Those who travel know the joy of bringing pieces of their adventures home with them. Perhaps it’s a painting from that small gallery you stumbled on while lunching in Portofino, Italy. Or a terra cotta terrine that held the triple cream cheese you picnicked on in Provence. If you can’t live in your favorite spot year-round, why not replicate it? That’s exactly what Nancy Paridy set out to do with the Evanston kitchen remodel she has spent more than a decade dreaming of, planning, and gathering vintage artifacts from her beloved voyages to the island of Nantucket.
“I have loved Nantucket since college,” says Paridy, who worked with Dan Thompson at DDK Kitchens in Glenview to make her dream kitchen a reality. “My husband and I got engaged out on Nantucket 30 years ago, and I love the simple but unique feeling of that area. It’s rustic, but also very sophisticated, and that’s what I wanted to have in my kitchen and in my home.”
With touches of barn wood salvaged from Michigan and pieces Paridy gathered on her travels, Thompson took the home’s existing 110-square foot kitchen and turned it into a gracious, 375-square-foot Nantucket-inspired culinary retreat. “She wanted a big open space where she could entertain, bringing a little bit of Nantucket home,” explains Thompson. “They have vacationed extensively out on the East Coast and that’s what she came up with. This was, without question, one of the greatest transformations we’ve ever done. It is really something. She had this vision, and she was very gracious and very open to suggestions and ideas to ramp it up.”
In addition to the usual high-end Subzero and Wolf appliances, Paridy had envisioned a white and gray palette with touches of rough-hewn timber. Thompson found a place in Michigan where they could purchase remnants from a historic barn from the late 1800s.
“She had the idea of taking accents of barn wood and we took that and created rough-hewn timbers, and even created a hood for the stove vent,” Thompson says. “We took a nice idea and really ran with it without going too far. We also created a very unusual table pedestal out of these roughhewn beams.”
Another wood accent that Paridy loves is the sliding barn door that hides a thoughtfully designed and well-appointed butler’s pantry—which she says is essentially her old kitchen reinvented as a staging area for entertaining. “That pantry is old school,” adds Thompson. “It’s got butcher block countertops, open shelves. Looks like the old cupboard from way back in the day, and it is stocked, so it’s really fun.”
While Paridy admits it was a challenge getting by with that small kitchen all those years, she’s grateful she waited. Her ideas and vision have had time to marinate. The younger two of her three children are now students at Loyola Academy with busy social schedules: one on the tennis team, and the other on the water polo team. The kitchen she dreamed of when they were children has evolved into the kitchen that serves their needs as young adults today—down to entertaining an entire tennis team and their families. “The kids are always having their friends over. It’s just a fabulous space to be able to entertain comfortably, whereas my old kitchen was literally a box,” she explains. “It was tiny, tiny, tiny, and one of the frustrations is because I do love to cook, I would be stuck in the kitchen and the rest of the family would be in the very spacious family room the previous owners put on as an addition.”

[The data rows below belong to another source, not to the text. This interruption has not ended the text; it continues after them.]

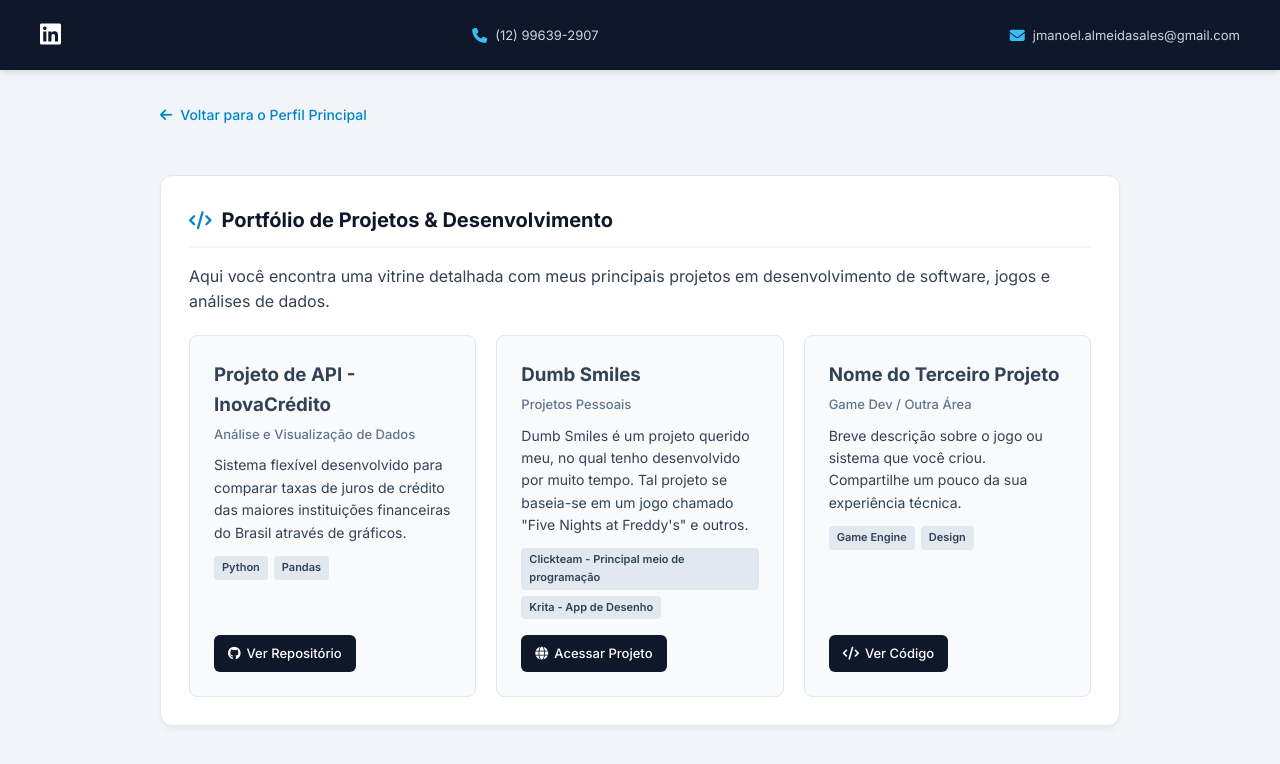
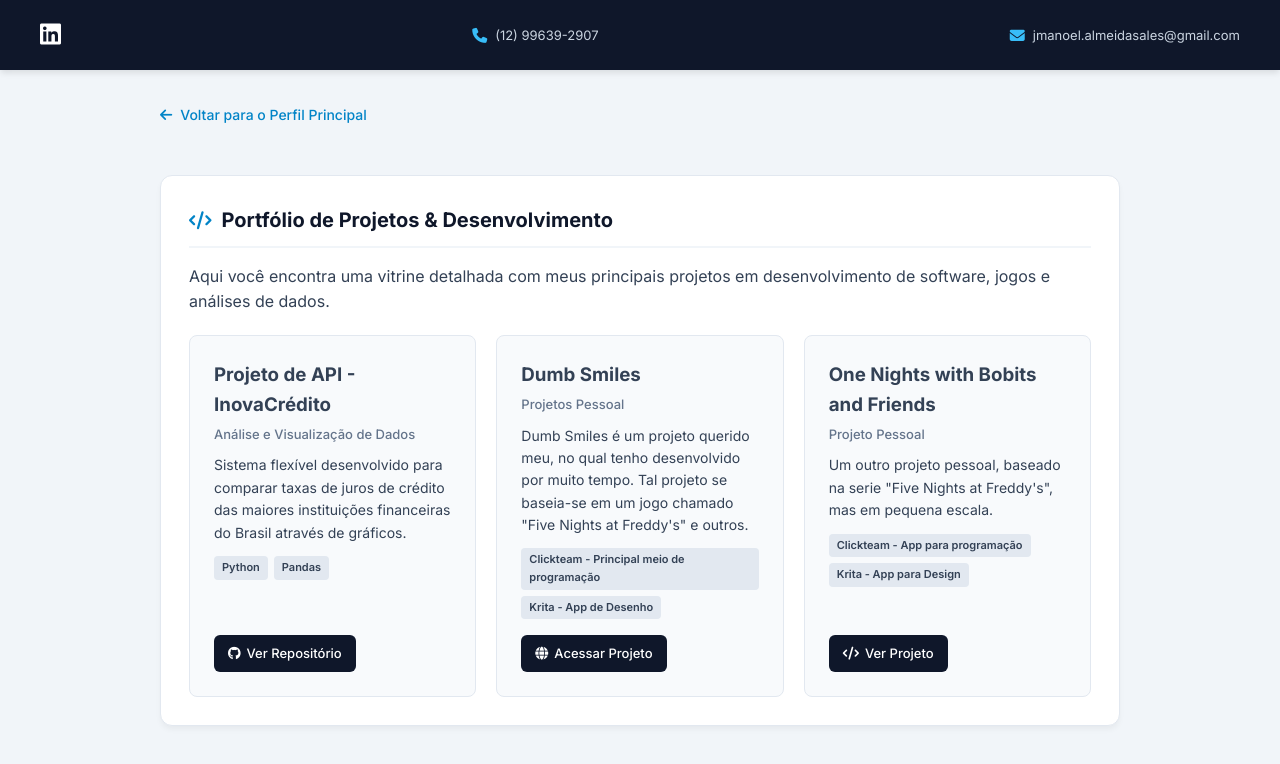
Before and after one commit to JoaoManoel-dev-cpu/Portif-lio, a plain HTML site: page projetos.html in a window 1280 px wide. Drawn offline with Linux system fonts and the light colour scheme.

Commit message:
Fix HTML structure and update project details

```diff
--- a/projetos.html
+++ b/projetos.html
@@ -115,7 +115,6 @@
 
                 <div class="grid-projetos">
 
-                    <!-- PROJETO 1: Edite aqui -->
                     <div class="card-projeto-completo">
                         <div>
                             <h3>Projeto de API - InovaCrédito</h3>
@@ -129,18 +128,16 @@
                             </div>
                         </div>
                         <div>
-                            <!-- SUBSTITUA "seulinkaqui.com" PELO SEU LINK REAL -->
                             <a href="https://github.com/gabe435/InovaCredito" target="_blank" class="link-projeto">
                                 <i class="fa-brands fa-github"></i> Ver Repositório
                             </a>
                         </div>
                     </div>
 
-                    <!-- PROJETO 2: Pronto para você duplicar e editar -->
                     <div class="card-projeto-completo">
                         <div>
                             <h3>Dumb Smiles</h3>
-                            <h4 style="font-size: 13px; color: #64748b; margin-top: 4px; font-weight: 500;">Projetos Pessoais</h4>
+                            <h4 style="font-size: 13px; color: #64748b; margin-top: 4px; font-weight: 500;">Projetos Pessoal</h4>
                             <p style="margin-top: 10px; font-size: 14px;">
                                 Dumb Smiles é um projeto querido meu, no qual tenho desenvolvido por muito tempo. Tal projeto se baseia-se em um jogo chamado "Five Nights at Freddy's" e outros.
                             </p>
@@ -150,30 +147,27 @@
                             </div>
                         </div>
                         <div>
-                            <!-- SUBSTITUA "seulinkaqui.com" PELO SEU LINK REAL -->
                             <a href="https://gamejolt.com/games/dumbsmiles/827096" target="_blank" class="link-projeto">
                                 <i class="fa-solid fa-globe"></i> Acessar Projeto
                             </a>
                         </div>
                     </div>
 
-                    <!-- PROJETO 3: Pronto para você duplicar e editar -->
                     <div class="card-projeto-completo">
                         <div>
-                            <h3>Nome do Terceiro Projeto</h3>
-                            <h4 style="font-size: 13px; color: #64748b; margin-top: 4px; font-weight: 500;">Game Dev / Outra Área</h4>
+                            <h3>One Nights with Bobits and Friends</h3>
+                            <h4 style="font-size: 13px; color: #64748b; margin-top: 4px; font-weight: 500;">Projeto Pessoal</h4>
                             <p style="margin-top: 10px; font-size: 14px;">
-                                Breve descrição sobre o jogo ou sistema que você criou. Compartilhe um pouco da sua experiência técnica.
+                                Um outro projeto pessoal, baseado na serie "Five Nights at Freddy's", mas em pequena escala.
                             </p>
                             <div class="tech-tags">
-                                <span class="tag-tech">Game Engine</span>
-                                <span class="tag-tech">Design</span>
+                                <span class="tag-tech">Clickteam - App para programação</span>
+                                <span class="tag-tech">Krita - App para Design</span>
                             </div>
                         </div>
                         <div>
-                            <!-- SUBSTITUA "seulinkaqui.com" PELO SEU LINK REAL -->
-                            <a href="https://seulinkaqui.com" target="_blank" class="link-projeto">
-                                <i class="fa-solid fa-code"></i> Ver Código
+                            <a href="https://gamejolt.com/games/ONWBAF/709716" target="_blank" class="link-projeto">
+                                <i class="fa-solid fa-code"></i> Ver Projeto
                             </a>
                         </div>
                     </div>
```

With the new kitchen addition in place, the space feels more intact, and that elegant Nantucket vibe flows beautifully from space to space. One of Paridy’s favorite features is one that she and Thompson initially disagreed about—a grand 10-foot granite island that forms a “T” shape with a six-foot extension. Typical islands of this style include a portion that is lowered to table height, with counter stools for at-island dining. Paridy wanted it all on the same level. “I was adamant that the T is all one level,” she explains. “And I have to say that every day I am thankful I did it that way. Having this T, people are constantly gathered around it. I now can’t imagine not having a T island.” Thompson agrees. “It is smashing,” he says. “Nancy was open to different things we suggested and also had ideas we had never even done before. This was definitely our most unique project to date. And we do beautiful kitchens, day in and day out.”

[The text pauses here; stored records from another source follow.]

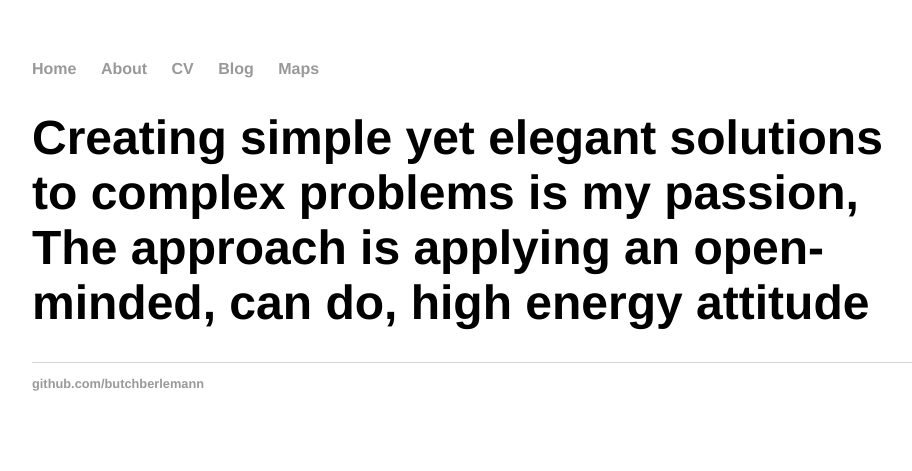
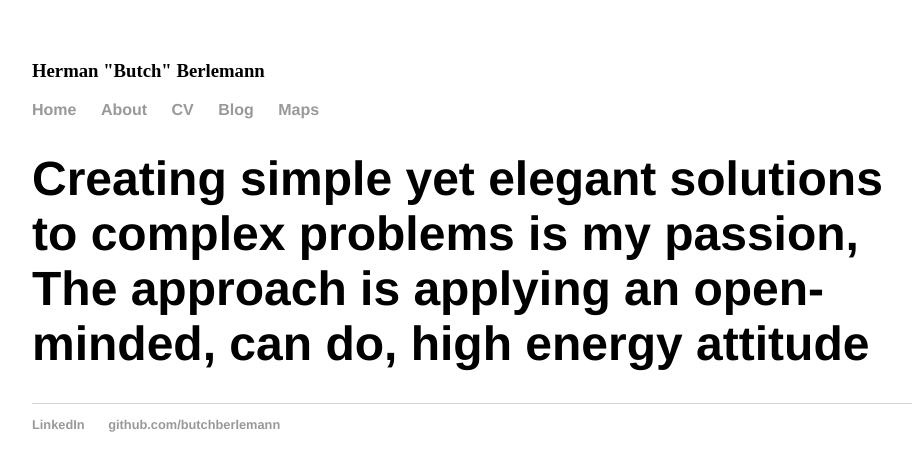
Before and after one commit to butchberlemann/butchberlemann.github.io, a Jekyll site: the page built from index.html, in a window 1280 px wide. Shown: the top 471 px of the page, without its empty margins (160-1072 px from the left). Built offline with Jekyll 4.4.1, drawn with Linux system fonts in a browser that asks for light colours.

Commit message:
Update default.html

```diff
--- a/_layouts/default.html
+++ b/_layouts/default.html
@@ -8,6 +8,7 @@
 
 		</head>
 		<body>
+			<h3>Herman "Butch" Berlemann </h3>
 			<nav>
 	    		<ul>
 	        		<li><a href="/">Home</a></li>
@@ -25,6 +26,7 @@
 
 			<footer>
 	    		<ul>
+				<li><a href="www.linkedin.com/in/butch-berlemann-09ba247">LinkedIn</a></li>
 	        		<li><a href="https://github.com/butchberlemann">github.com/butchberlemann</a></li>
 				</ul>
 			</footer>
```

Paridy and her family vacationed in Nantucket again earlier this summer, this time with the distinct intention of bringing back the perfect accent for her now-perfect kitchen. “I have been collecting Nantucket signs for years, because we go so often. This year, I wanted to find a truly antique sign to go outside the kitchen area, in the doorway between the kitchen and the dining room.”
The artifact, which once hung at an old fish wharf on the island she loves, now serves to evoke that heavy, salty Cape Cod air right here in Evanston, every day of the year. Those who travel know there is no better souvenir.